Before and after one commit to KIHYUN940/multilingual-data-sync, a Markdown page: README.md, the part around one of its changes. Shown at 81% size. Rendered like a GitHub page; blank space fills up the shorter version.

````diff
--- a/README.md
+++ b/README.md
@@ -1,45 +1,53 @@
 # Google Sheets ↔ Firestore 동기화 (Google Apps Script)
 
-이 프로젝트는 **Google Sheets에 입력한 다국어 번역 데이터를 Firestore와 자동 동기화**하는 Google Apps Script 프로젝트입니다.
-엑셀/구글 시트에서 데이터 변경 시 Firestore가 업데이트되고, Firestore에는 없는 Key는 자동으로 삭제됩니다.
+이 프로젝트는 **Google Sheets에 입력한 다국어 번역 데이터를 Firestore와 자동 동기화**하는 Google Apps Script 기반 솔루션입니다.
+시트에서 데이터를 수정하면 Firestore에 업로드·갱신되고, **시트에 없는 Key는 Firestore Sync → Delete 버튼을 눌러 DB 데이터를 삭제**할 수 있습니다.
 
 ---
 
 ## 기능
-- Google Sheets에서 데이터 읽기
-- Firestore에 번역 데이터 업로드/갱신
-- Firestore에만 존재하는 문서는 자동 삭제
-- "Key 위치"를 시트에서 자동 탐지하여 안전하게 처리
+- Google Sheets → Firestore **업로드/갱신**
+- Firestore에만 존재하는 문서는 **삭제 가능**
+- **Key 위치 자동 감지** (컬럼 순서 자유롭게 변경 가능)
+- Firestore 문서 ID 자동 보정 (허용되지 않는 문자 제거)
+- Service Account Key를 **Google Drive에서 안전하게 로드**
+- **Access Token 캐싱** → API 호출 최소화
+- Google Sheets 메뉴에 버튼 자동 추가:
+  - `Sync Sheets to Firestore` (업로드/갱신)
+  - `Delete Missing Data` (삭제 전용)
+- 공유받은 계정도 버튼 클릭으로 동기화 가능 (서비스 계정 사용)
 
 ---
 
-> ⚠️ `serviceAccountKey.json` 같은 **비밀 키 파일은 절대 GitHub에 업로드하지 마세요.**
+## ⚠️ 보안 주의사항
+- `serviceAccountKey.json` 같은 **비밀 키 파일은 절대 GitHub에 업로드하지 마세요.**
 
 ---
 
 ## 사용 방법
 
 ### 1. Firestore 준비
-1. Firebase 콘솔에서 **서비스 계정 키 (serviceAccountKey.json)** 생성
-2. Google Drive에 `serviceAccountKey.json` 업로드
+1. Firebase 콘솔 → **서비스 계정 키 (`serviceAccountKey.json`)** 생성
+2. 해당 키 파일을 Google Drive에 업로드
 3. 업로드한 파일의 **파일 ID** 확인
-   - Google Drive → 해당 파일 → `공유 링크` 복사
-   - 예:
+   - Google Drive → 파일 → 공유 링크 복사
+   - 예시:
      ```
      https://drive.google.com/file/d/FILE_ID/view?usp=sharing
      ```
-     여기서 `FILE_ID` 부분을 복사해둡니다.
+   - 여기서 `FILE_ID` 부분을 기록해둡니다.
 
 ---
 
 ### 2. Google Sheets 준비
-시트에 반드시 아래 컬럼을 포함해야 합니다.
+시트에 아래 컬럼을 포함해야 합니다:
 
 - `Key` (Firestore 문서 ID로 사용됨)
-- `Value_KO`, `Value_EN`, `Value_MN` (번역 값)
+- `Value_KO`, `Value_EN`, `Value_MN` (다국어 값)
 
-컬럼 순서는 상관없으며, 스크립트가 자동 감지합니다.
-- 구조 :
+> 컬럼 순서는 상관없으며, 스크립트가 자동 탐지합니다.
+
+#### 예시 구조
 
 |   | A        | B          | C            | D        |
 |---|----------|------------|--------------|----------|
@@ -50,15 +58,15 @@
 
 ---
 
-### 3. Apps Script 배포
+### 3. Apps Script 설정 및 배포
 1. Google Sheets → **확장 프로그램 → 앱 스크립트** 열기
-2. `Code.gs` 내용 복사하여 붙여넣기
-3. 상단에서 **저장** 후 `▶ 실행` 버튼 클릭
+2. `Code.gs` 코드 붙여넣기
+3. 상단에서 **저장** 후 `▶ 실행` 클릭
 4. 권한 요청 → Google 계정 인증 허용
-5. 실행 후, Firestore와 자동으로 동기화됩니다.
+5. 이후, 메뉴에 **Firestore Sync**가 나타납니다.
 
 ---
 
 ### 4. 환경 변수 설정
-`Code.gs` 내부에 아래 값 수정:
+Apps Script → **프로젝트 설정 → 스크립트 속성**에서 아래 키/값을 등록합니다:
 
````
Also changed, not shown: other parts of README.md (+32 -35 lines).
──────────────────────────────
_Exercise objective_.
Copy out the entire material exactly.

_Solution for this exercise_.
Before and after one commit to KIHYUN940/multilingual-data-sync, a Markdown page: README.md, the part around one of its changes. Shown at 81% size. Rendered like a GitHub page; blank space fills up the shorter version.

````diff
--- a/README.md
+++ b/README.md
@@ -1,45 +1,53 @@
 # Google Sheets ↔ Firestore 동기화 (Google Apps Script)
 
-이 프로젝트는 **Google Sheets에 입력한 다국어 번역 데이터를 Firestore와 자동 동기화**하는 Google Apps Script 프로젝트입니다.
-엑셀/구글 시트에서 데이터 변경 시 Firestore가 업데이트되고, Firestore에는 없는 Key는 자동으로 삭제됩니다.
+이 프로젝트는 **Google Sheets에 입력한 다국어 번역 데이터를 Firestore와 자동 동기화**하는 Google Apps Script 기반 솔루션입니다.
+시트에서 데이터를 수정하면 Firestore에 업로드·갱신되고, **시트에 없는 Key는 Firestore Sync → Delete 버튼을 눌러 DB 데이터를 삭제**할 수 있습니다.
 
 ---
 
 ## 기능
-- Google Sheets에서 데이터 읽기
-- Firestore에 번역 데이터 업로드/갱신
-- Firestore에만 존재하는 문서는 자동 삭제
-- "Key 위치"를 시트에서 자동 탐지하여 안전하게 처리
+- Google Sheets → Firestore **업로드/갱신**
+- Firestore에만 존재하는 문서는 **삭제 가능**
+- **Key 위치 자동 감지** (컬럼 순서 자유롭게 변경 가능)
+- Firestore 문서 ID 자동 보정 (허용되지 않는 문자 제거)
+- Service Account Key를 **Google Drive에서 안전하게 로드**
+- **Access Token 캐싱** → API 호출 최소화
+- Google Sheets 메뉴에 버튼 자동 추가:
+  - `Sync Sheets to Firestore` (업로드/갱신)
+  - `Delete Missing Data` (삭제 전용)
+- 공유받은 계정도 버튼 클릭으로 동기화 가능 (서비스 계정 사용)
 
 ---
 
-> ⚠️ `serviceAccountKey.json` 같은 **비밀 키 파일은 절대 GitHub에 업로드하지 마세요.**
+## ⚠️ 보안 주의사항
+- `serviceAccountKey.json` 같은 **비밀 키 파일은 절대 GitHub에 업로드하지 마세요.**
 
 ---
 
 ## 사용 방법
 
 ### 1. Firestore 준비
-1. Firebase 콘솔에서 **서비스 계정 키 (serviceAccountKey.json)** 생성
-2. Google Drive에 `serviceAccountKey.json` 업로드
+1. Firebase 콘솔 → **서비스 계정 키 (`serviceAccountKey.json`)** 생성
+2. 해당 키 파일을 Google Drive에 업로드
 3. 업로드한 파일의 **파일 ID** 확인
-   - Google Drive → 해당 파일 → `공유 링크` 복사
-   - 예:
+   - Google Drive → 파일 → 공유 링크 복사
+   - 예시:
      ```
      https://drive.google.com/file/d/FILE_ID/view?usp=sharing
      ```
-     여기서 `FILE_ID` 부분을 복사해둡니다.
+   - 여기서 `FILE_ID` 부분을 기록해둡니다.
 
 ---
 
 ### 2. Google Sheets 준비
-시트에 반드시 아래 컬럼을 포함해야 합니다.
+시트에 아래 컬럼을 포함해야 합니다:
 
 - `Key` (Firestore 문서 ID로 사용됨)
-- `Value_KO`, `Value_EN`, `Value_MN` (번역 값)
+- `Value_KO`, `Value_EN`, `Value_MN` (다국어 값)
 
-컬럼 순서는 상관없으며, 스크립트가 자동 감지합니다.
-- 구조 :
+> 컬럼 순서는 상관없으며, 스크립트가 자동 탐지합니다.
+
+#### 예시 구조
 
 |   | A        | B          | C            | D        |
 |---|----------|------------|--------------|----------|
@@ -50,15 +58,15 @@
 
 ---
 
-### 3. Apps Script 배포
+### 3. Apps Script 설정 및 배포
 1. Google Sheets → **확장 프로그램 → 앱 스크립트** 열기
-2. `Code.gs` 내용 복사하여 붙여넣기
-3. 상단에서 **저장** 후 `▶ 실행` 버튼 클릭
+2. `Code.gs` 코드 붙여넣기
+3. 상단에서 **저장** 후 `▶ 실행` 클릭
 4. 권한 요청 → Google 계정 인증 허용
-5. 실행 후, Firestore와 자동으로 동기화됩니다.
+5. 이후, 메뉴에 **Firestore Sync**가 나타납니다.
 
 ---
 
 ### 4. 환경 변수 설정
-`Code.gs` 내부에 아래 값 수정:
+Apps Script → **프로젝트 설정 → 스크립트 속성**에서 아래 키/값을 등록합니다:
 
````
Also changed, not shown: other parts of README.md (+32 -35 lines).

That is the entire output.